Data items

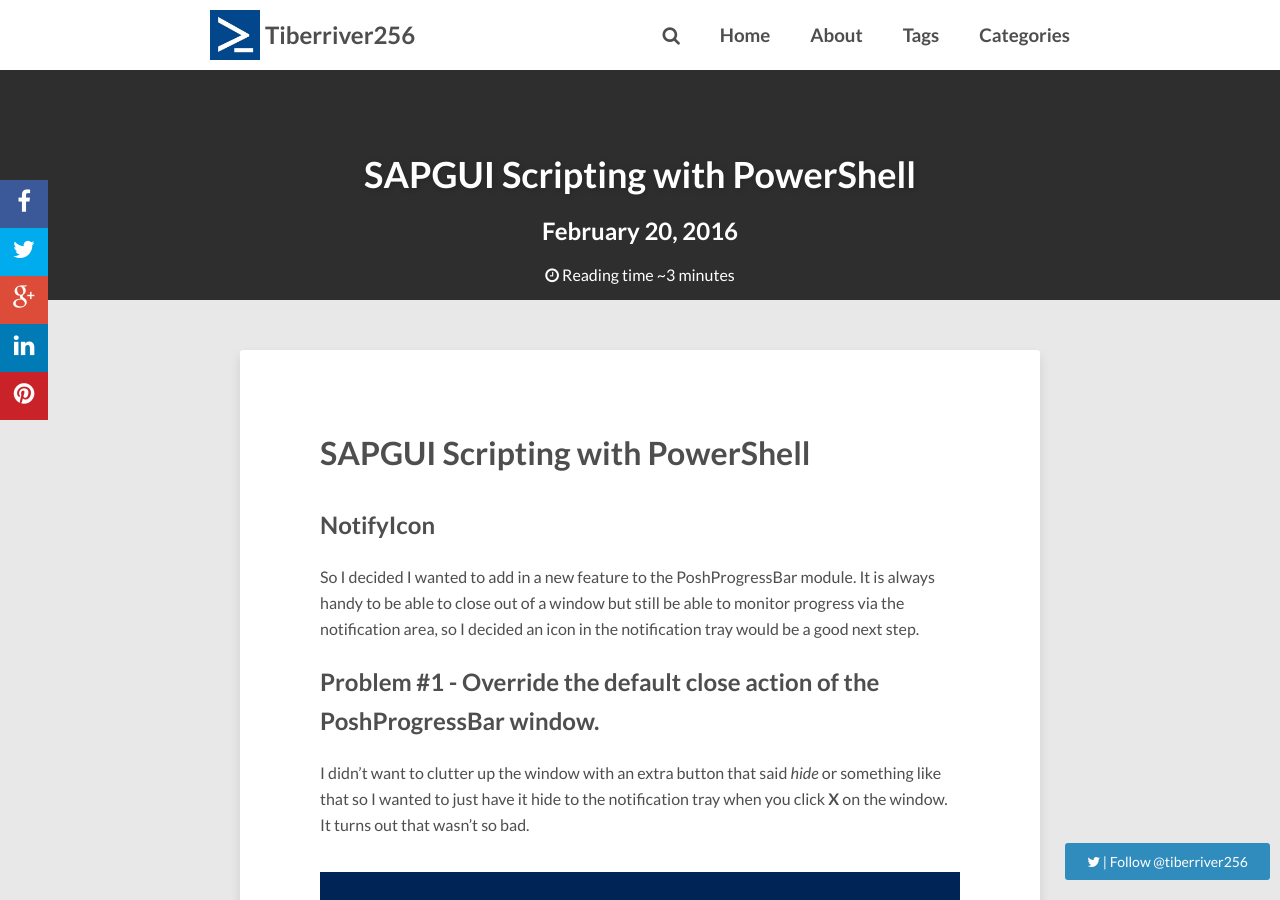
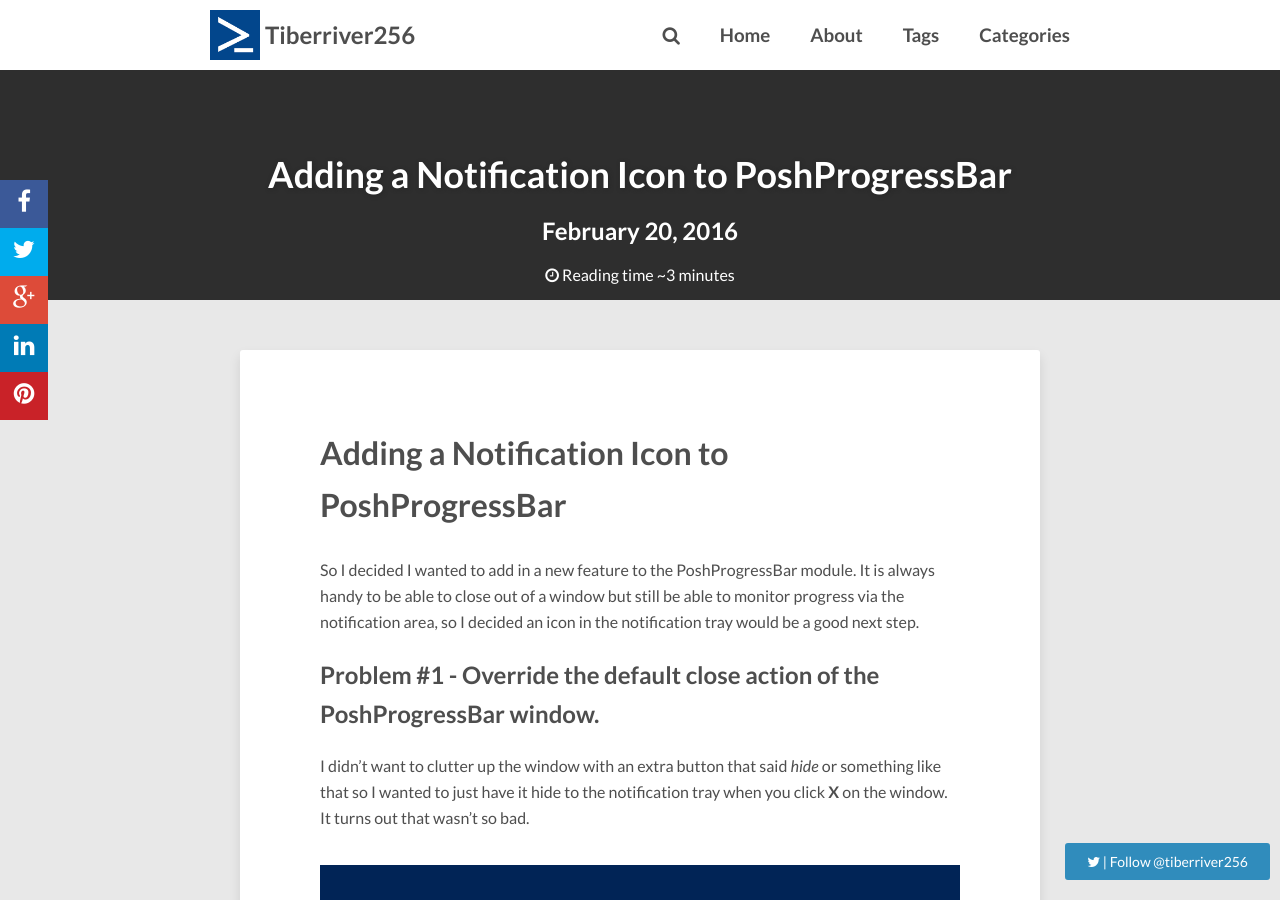
Before and after one commit to Tiberriver256/Tiberriver256.GitHub.io, a Jekyll site: the page built from _posts/2016-02-20-NotifyIcon.md, in a window 1280 px wide and 900 px high. Built offline with Jekyll 4.4.1, drawn with Linux system fonts in a browser that asks for light colours; nearby versions of some CDN libraries; comment, search, counter and statistics services are not loaded.

Commit message:
Fixed title

```diff
--- a/_posts/2016-02-20-NotifyIcon.md
+++ b/_posts/2016-02-20-NotifyIcon.md
@@ -1,8 +1,8 @@
 ---
 published: true
 layout: post
-title: "SAPGUI Scripting with PowerShell"
-description: Just some brief notes on a technique for SAPGUI scripting from PowerShell.
+title: "Adding a Notification Icon to PoshProgressBar"
+description: List of problems and solutions for adding a notification icon to the PoshProgressBar module
 modified: {}
 tags:
   - PowerShell
@@ -12,8 +12,6 @@ categories:
   - PowerShell
   - ProgressBar
 ---
-
-## NotifyIcon
 
 So I decided I wanted to add in a new feature to the PoshProgressBar module. It is always handy to be able to close out of a window but still be able to monitor progress via the notification area, so I decided an icon in the notification tray would be a good next step.
 
```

→ Work order: After reading the records above, say how many lines hold the string "PoshProgressBar", using only a number.

→ Written solution: 3